Deficiencies in medical and mental health care top the list of complaints from prisoners in Wyoming. These complaints are especially concerning in light of the fact that many mental health patients end up in Wyoming’s justice system. Other areas in which we received a high frequency of complaints include civil liberties, conditions of confinement and threats to personal safety.

The ACLU also works to combat over-incarceration in America. The U.S. imprisons more individuals – both in numbers and by percentage of the population – than any other country in the world, resulting in heavy costs to society, communities and taxpayers.

Did you know…

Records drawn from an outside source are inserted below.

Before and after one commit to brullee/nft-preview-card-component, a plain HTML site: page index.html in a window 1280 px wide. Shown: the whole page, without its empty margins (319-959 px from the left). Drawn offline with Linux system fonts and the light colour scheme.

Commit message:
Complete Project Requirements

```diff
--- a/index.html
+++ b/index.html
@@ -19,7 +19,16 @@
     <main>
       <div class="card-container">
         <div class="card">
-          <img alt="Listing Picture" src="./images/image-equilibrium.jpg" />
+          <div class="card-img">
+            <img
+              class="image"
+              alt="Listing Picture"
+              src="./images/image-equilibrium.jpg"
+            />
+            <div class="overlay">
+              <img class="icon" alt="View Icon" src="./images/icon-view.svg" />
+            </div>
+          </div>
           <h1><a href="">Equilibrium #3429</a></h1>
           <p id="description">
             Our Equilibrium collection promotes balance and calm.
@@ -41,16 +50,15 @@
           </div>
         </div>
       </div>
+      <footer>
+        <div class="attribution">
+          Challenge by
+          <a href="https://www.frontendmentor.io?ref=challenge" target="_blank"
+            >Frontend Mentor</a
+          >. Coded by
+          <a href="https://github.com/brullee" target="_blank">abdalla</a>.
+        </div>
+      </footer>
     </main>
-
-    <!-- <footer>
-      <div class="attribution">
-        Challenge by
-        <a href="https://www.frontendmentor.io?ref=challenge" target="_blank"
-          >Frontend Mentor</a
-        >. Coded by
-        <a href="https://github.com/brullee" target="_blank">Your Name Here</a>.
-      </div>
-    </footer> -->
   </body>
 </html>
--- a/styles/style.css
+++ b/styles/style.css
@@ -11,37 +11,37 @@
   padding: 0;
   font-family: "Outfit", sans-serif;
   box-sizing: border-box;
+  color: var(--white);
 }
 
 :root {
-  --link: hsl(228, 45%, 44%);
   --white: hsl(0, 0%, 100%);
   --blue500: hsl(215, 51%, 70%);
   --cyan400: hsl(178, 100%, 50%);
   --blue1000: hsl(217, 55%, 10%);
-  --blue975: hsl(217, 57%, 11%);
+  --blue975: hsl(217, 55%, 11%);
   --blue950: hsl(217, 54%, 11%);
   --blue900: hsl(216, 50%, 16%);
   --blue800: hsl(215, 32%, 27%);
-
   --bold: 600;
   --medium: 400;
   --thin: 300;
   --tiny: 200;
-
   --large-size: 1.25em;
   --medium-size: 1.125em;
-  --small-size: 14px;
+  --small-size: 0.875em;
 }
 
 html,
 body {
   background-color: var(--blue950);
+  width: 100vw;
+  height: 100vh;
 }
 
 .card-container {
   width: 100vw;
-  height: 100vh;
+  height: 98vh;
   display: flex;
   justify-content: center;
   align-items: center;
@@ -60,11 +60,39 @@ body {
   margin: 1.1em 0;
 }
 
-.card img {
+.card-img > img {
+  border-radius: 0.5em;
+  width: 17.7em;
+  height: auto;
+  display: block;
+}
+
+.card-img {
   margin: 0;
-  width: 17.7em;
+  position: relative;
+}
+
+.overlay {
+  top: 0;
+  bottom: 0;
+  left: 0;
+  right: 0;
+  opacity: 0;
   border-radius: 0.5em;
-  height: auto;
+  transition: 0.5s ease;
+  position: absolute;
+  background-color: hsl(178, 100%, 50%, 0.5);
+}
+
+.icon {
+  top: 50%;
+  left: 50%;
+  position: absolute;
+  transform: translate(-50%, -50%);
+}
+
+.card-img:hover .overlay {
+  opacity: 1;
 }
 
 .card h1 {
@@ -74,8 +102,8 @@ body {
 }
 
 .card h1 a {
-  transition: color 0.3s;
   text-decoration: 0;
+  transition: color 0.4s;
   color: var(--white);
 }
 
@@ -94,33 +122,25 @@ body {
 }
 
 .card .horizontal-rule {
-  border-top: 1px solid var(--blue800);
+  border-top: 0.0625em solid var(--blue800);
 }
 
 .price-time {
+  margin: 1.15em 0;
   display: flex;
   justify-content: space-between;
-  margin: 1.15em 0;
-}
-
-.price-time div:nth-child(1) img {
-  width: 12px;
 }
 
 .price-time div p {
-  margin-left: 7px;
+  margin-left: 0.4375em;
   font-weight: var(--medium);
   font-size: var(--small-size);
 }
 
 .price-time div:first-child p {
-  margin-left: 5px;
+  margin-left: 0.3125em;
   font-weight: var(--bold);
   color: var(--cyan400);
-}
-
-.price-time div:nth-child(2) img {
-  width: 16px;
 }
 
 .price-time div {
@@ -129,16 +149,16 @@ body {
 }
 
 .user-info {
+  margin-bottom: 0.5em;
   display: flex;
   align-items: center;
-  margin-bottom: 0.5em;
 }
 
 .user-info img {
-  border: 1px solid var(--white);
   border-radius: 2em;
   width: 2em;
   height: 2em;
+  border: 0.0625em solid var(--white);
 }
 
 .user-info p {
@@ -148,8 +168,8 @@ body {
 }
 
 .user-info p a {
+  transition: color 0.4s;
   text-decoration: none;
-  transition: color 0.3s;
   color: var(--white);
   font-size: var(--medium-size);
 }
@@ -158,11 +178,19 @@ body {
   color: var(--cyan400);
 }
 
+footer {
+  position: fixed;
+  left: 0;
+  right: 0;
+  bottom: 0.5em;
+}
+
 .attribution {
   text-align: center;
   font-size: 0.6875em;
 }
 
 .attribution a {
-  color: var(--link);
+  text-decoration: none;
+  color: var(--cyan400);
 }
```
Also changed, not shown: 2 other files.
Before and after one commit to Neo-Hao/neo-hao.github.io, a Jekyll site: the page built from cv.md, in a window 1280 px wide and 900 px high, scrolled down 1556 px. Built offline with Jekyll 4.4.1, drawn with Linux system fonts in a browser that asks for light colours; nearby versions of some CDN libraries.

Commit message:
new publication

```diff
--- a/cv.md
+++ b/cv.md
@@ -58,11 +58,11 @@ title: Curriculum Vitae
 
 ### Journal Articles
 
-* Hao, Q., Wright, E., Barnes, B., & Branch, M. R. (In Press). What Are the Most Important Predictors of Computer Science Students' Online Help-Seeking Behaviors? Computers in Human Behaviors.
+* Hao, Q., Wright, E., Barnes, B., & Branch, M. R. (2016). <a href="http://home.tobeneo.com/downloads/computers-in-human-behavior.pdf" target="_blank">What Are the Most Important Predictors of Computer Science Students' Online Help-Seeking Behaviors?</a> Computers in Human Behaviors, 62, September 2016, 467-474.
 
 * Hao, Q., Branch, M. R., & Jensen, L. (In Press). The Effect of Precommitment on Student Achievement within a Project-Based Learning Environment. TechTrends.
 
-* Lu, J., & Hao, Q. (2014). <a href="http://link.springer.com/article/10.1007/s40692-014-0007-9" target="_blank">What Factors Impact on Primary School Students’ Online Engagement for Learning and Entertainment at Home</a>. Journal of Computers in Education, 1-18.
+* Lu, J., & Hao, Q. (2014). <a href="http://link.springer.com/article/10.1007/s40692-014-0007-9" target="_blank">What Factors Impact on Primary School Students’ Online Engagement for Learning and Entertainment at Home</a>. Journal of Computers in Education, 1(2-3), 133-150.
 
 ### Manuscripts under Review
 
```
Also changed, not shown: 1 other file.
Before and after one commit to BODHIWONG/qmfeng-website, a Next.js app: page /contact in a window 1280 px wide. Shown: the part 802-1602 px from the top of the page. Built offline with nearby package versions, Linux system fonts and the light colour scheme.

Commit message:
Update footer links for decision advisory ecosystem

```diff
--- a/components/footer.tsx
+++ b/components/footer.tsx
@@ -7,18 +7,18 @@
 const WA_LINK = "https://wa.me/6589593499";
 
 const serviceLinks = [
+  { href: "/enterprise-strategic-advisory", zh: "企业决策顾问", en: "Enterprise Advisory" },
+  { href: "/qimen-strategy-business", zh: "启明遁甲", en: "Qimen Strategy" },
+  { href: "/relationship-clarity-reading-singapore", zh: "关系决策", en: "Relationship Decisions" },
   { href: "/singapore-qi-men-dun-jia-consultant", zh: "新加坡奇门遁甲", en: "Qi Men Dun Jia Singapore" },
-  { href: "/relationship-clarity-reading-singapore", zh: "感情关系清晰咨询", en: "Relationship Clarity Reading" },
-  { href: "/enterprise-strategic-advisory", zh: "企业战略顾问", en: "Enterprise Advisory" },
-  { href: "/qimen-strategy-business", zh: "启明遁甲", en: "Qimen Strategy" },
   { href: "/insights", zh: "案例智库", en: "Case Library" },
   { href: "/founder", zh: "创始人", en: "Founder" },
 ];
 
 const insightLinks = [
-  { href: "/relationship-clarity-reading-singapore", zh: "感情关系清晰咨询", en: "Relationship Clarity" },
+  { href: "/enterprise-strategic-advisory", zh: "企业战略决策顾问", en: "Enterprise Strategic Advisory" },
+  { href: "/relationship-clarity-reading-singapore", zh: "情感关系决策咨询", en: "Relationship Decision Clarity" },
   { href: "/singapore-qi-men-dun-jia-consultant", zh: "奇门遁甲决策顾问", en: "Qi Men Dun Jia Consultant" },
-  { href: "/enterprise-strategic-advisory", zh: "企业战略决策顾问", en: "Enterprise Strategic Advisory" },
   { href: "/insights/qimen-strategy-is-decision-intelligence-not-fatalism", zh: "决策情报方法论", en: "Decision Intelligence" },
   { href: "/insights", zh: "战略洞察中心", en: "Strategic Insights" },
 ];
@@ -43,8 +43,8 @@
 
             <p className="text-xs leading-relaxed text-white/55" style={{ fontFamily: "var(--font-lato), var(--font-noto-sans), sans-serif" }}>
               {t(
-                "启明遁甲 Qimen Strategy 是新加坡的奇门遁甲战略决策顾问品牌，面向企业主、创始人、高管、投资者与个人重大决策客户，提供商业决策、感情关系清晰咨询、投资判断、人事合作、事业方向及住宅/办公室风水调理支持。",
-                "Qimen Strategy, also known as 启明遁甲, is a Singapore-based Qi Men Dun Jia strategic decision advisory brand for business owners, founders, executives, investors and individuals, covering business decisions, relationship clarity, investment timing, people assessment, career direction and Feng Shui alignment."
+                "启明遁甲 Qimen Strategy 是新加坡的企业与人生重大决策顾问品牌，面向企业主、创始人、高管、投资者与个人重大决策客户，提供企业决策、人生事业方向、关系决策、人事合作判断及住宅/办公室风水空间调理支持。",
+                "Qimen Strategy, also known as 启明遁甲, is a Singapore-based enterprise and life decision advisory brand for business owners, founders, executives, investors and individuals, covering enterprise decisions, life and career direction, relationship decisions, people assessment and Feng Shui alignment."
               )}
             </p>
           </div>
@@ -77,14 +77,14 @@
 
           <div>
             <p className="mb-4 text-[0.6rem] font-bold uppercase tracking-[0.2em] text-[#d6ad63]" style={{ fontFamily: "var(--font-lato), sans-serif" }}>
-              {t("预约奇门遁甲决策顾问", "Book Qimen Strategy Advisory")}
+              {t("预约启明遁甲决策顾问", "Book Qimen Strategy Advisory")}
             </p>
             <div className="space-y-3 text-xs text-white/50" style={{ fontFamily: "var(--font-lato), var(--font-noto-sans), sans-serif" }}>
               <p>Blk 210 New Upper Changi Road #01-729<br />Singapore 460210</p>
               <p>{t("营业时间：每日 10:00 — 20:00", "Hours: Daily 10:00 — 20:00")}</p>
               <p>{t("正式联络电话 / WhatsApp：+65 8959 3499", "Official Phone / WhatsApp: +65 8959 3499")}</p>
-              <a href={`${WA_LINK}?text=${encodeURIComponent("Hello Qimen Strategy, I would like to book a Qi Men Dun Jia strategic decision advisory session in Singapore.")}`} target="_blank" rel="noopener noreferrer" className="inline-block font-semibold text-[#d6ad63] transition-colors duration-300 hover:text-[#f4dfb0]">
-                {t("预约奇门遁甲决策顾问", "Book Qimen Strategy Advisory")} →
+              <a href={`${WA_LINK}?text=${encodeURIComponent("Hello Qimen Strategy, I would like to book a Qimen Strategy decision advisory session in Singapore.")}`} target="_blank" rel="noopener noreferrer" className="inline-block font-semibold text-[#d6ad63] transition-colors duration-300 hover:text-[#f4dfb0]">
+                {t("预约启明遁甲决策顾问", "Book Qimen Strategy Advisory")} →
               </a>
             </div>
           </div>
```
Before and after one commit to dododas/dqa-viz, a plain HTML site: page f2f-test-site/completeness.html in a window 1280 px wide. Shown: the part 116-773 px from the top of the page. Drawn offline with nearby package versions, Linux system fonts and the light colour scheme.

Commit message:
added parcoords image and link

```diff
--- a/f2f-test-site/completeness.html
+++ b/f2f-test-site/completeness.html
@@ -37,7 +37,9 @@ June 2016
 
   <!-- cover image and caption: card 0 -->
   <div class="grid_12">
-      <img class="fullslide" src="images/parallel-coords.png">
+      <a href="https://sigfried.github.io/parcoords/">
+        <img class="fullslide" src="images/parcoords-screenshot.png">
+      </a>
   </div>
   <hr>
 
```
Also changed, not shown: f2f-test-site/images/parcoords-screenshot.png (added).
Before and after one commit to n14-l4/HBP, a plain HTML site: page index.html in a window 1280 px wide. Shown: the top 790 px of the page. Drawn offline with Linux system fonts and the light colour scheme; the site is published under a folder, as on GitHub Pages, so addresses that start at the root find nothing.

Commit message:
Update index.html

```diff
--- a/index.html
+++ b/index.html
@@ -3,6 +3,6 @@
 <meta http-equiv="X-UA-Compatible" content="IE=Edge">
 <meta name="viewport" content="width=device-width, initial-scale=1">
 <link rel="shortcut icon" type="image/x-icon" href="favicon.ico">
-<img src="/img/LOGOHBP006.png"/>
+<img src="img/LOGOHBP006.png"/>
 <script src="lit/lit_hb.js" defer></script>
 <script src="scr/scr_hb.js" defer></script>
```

• With only 5% of the world’s population, the U.S. has 25% of the world’s prison population – that makes us the world’s largest jailer.
• Since 1970, U.S. prison population has risen 700%
• One in 99 adults are living behind bars in the U.S. This marks the highest rate of imprisonment in American history.
• One in 31 adults are under some form of correctional control, counting prison, jail, probation and parole populations.

A large part of the challenges jail officials face is how to handle an ever-growing prison population where inmates are getting longer sentences, despite limited resources and demands for budget cuts. Understaffing and overcrowding often play a significant role in the complaints received by the ACLU.

Wyoming has no statutes that address minimum standards for jails or prisons. The Wyoming ACLU is the only agency in the state that will investigate or review inmate complaints regarding the conditions of confinement.

"Incarceration" (in pdf) includes a directory of all Wyoming Department of Corrections institutions and county jails, along with “Know Your Rights” resource guides. We distribute “Know Your Rights” guides to inform prisoners of their constitutional rights based on the nature of their complaint.